Some of the UK’s most polluting industries will benefit from £40 million funding to help them cut their carbon emissions, while reducing their energy bills, the government announced today (Sunday 7 February).
Businesses in energy-intensive sectors, including pharmaceuticals, steel, paper and food and drink, will be able to apply for grants worth up to £14 million through the government’s Industrial Energy Transformation Fund – totalling £289 million in funding up until 2024.
In this second competition window, the minimum grant has been lowered to £100,000 for deployment projects, offering more flexibility for small businesses to receive funding so they can speed up getting their ideas to market.
With potential projects taking place across the East and West Midlands, North East, North West, and Yorkshire and the Humber as well as Wales and Northern Ireland, the government grants will enable businesses to use new technology to improve the efficiency of industrial processes and reduce energy demand.
The Government say this will drive them towards a cleaner, more sustainable future as part of Britain’s green industrial revolution by 2030 and the country’s mission to eliminate our contribution to climate change by 2050.
This includes factories installing electric motors and heat pumps to replace their natural gas-fired boilers and steam turbines, manufacturers using heat recovery technology to recycle waste heat and generate renewable electricity, and industries such as the food and drink sector carrying out studies to replace natural gas with hydrogen as their primary fuel.
Doing so will also create and support thousands of British jobs, cut carbon emissions and lead to cleaner air for the people of the UK.

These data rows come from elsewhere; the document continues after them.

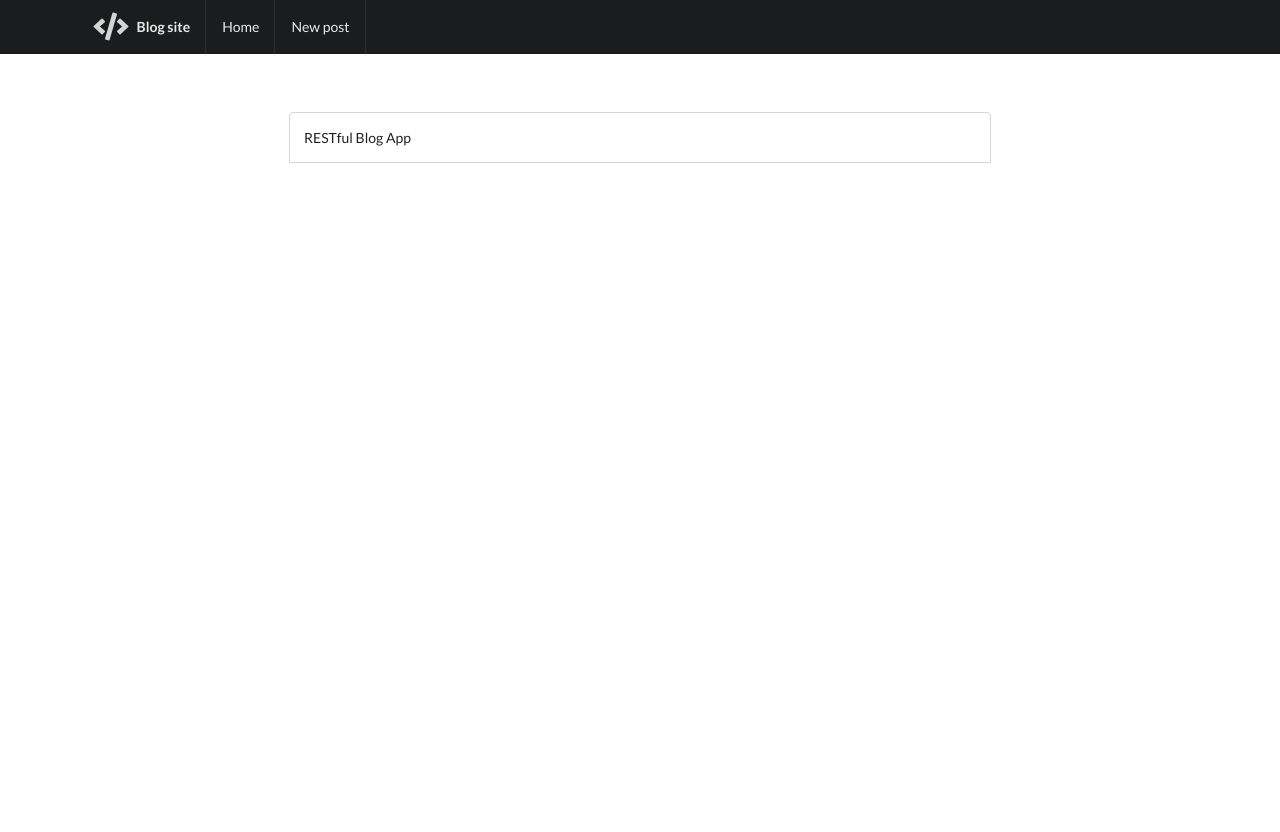
Repository: DevIvanVarela/the-web-developer-bootcamp
Page: http://localhost/blogs
The author's editor kept a record of every edit. The page is drawn from the files as they stood at one moment, then again after the next edit.
The browser window is 1280 px wide. The pictures show the whole page.
The page is served by the project's Node server (RESTfulRouting/RESTfulBlogApp/app.js). Queries for data that is not in the repository find no rows.

Above is the page before.

### workspace/RESTfulRouting/RESTfulBlogApp/views/index.ejs
<% include ./partials/header %>
<div class="ui main text container">
    <div class="ui top attached segment">RESTful Blog App</div>
    <div class="ui divided items">
        <% blogs.forEach(function(blog){ %>
            <div class="item">
                <div class="image">
                <img src="<%= blog.image %>" />
                </div>
                <h2> <%= blog.title %> </h2>

                <span> <%= blog.create %> </span>
                <p> <%= blog.body.substring(0, 100) %> </p>
                <a href="/blogs/<%= blog._id %>">Read more</a>
            </div>
        <% }) %>
    </div>
</div>
<% include ./partials/footer %>

### workspace/RESTfulRouting/RESTfulBlogApp/views/partials/header.ejs
<html>
    <head>
        <title>Blog app</title>
        <link rel="stylesheet" type="text/css" href="https://cdnjs.cloudflare.com/ajax/libs/semantic-ui/2.4.1/semantic.min.css">
        <link rel="stylesheet" type="text/css" href="/stylesheets/app.css">
    </head>
    <body>
        <div class="ui fixed inverted menu">
            <div class="ui container">
                <div class="header item"><i class="code icon"></i>Blog site</div>
                <a href="/" class="item">Home</a>
                <a href="/blogs/new" class="item">New post</a>
            </div>
        </div>

### workspace/RESTfulRouting/RESTfulBlogApp/app.js
var express = require("express"),
    methodOverride = require("method-override"),
    app = express(),
    bodyParser = require("body-parser"),
    mongoose = require("mongoose");

mongoose.connect("mongodb://localhost/restful_blog_app", { useNewUrlParser: true });

app.use(bodyParser.urlencoded({extended: true}));
app.set("view engine", "ejs");
app.use(methodOverride("_method"));

var blogSchema = new mongoose.Schema({
   title: String,
   image: String,
   body: String,
   create: { type: Date, default: Date.now }
});
var Blog = mongoose.model("Blog", blogSchema);

app.get("/", function(req, res) {
    res.redirect("/blogs");
});

app.get("/blogs", function(req, res) {
    Blog.find({}, function(err, blogs){
        if(err) {
            console.log("ERROR!");
        } else {
            res.render("index", { blogs: blogs });
        }
    });
});

app.get("/blogs/new", function(req, res) {
    res.render("new");
});

app.post("/blogs", function(req, res) {
    Blog.create(req.body.blog, function(err, newBlog){
        if(err) {
            res.render("new");
        } else {
           res.redirect("/blogs");
        }
    });
});

app.get("/blogs/:id", function(req, res) {
    Blog.findById(req.params.id, function(err, blog) {
        if(err){
            res.redirect("/blogs");
            console.log(err);
        } else {
            res.render("show", {blog: blog});
        }
    });
});

app.get("/blogs/:id/edit", function(req, res){
    Blog.findById(req.params.id, function(err, blog){
        if(err){
            res.redirect("/blogs");
        } else {
            res.render("edit", {blog: blog});
        }
    })

});

app.put("/blogs/:id", function(req, res){
    Blog.findByIdAndUpdate(req.params.id, req.body.blog, function(err, blog){
       if(err) {
           res.redirect("/blogs");
       } else {
           res.redirect("/blogs/" + req.params.id);
       }
    });
});

app.delete("/blogs/:id", function(req, res){
    Blog.findByIdAndRemove(req.params.id, function(err){
       if(err) {
           console.log(err);
       }

       res.redirect("/blogs");
    });
});

app.listen(process.env.PORT, process.env.IP, function() {
   console.log("The RESTfulBlogApp is running.");
});

### workspace/RESTfulRouting/RESTfulBlogApp/public/stylesheets/app.css
i.icon {
    font-size: 2em;
}

.container.main {
    margin-top: 7.0em;
}

Loaded but not shown: workspace/RESTfulRouting/RESTfulBlogApp/views/partials/footer.ejs (common file)

After the next edit:
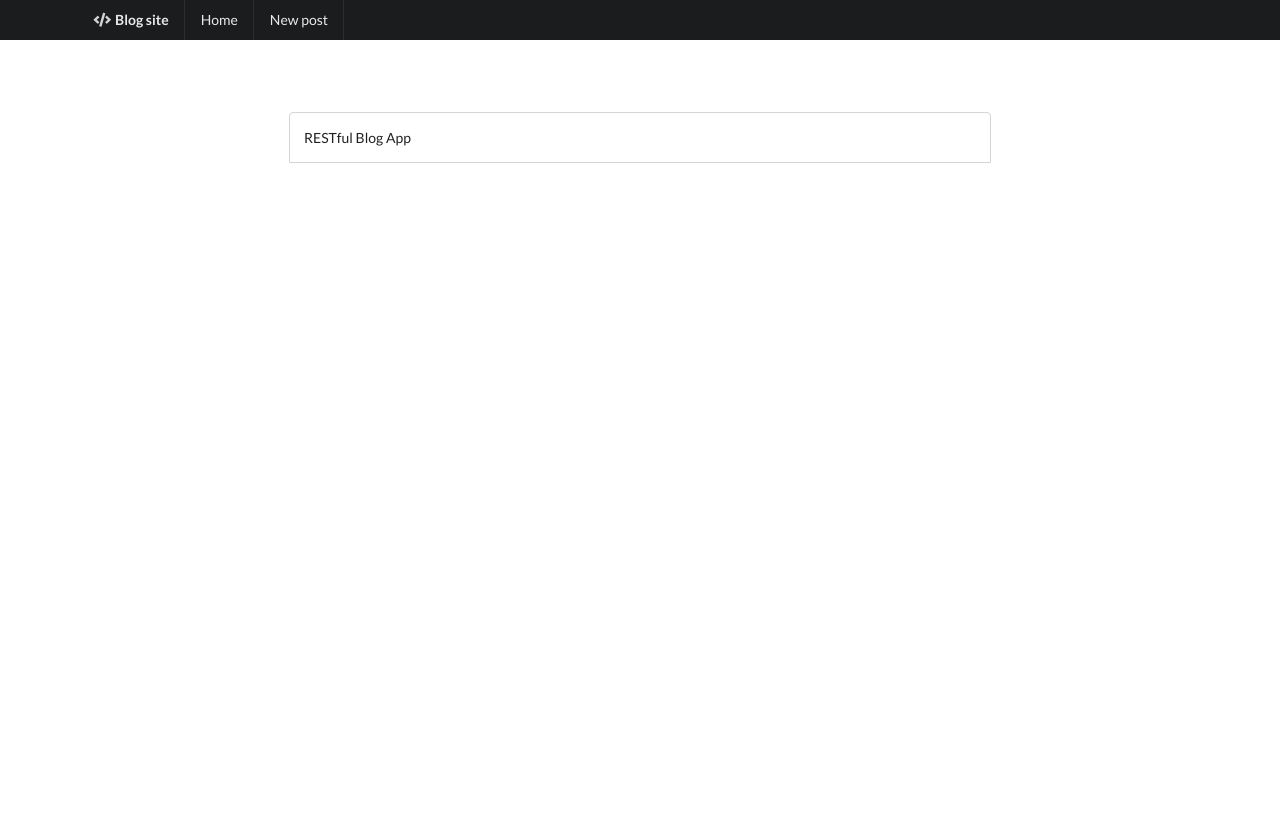
The edit:
--- a/workspace/RESTfulRouting/RESTfulBlogApp/public/stylesheets/app.css
+++ b/workspace/RESTfulRouting/RESTfulBlogApp/public/stylesheets/app.css
@@ -1,4 +1,4 @@
-i.icon {
+.icon {
     font-size: 2em;
 }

Energy Minister Anne-Marie Trevelyan said:
The Government say the fund supports their mission to build back greener and level up the country’s industrial heartlands by allowing them to lay the path for economic growth.
The Industrial Energy Transformation Fund is worth £289 million with funding available across England, Wales and Northern Ireland up until 2024. The fund supports heavy industry as the UK transitions to a low-carbon economy.
Today’s announcement follows an initial launch in June 2020 which saw 39 applications approved for funding in the first window, totalling £31 million.
It is calculated that as a result of these projects carbon emissions will be reduced by 2.6 million tonnes over their lifespan, which is equivalent to taking 38,000 fossil-fuelled cars off the road over a 30 year period.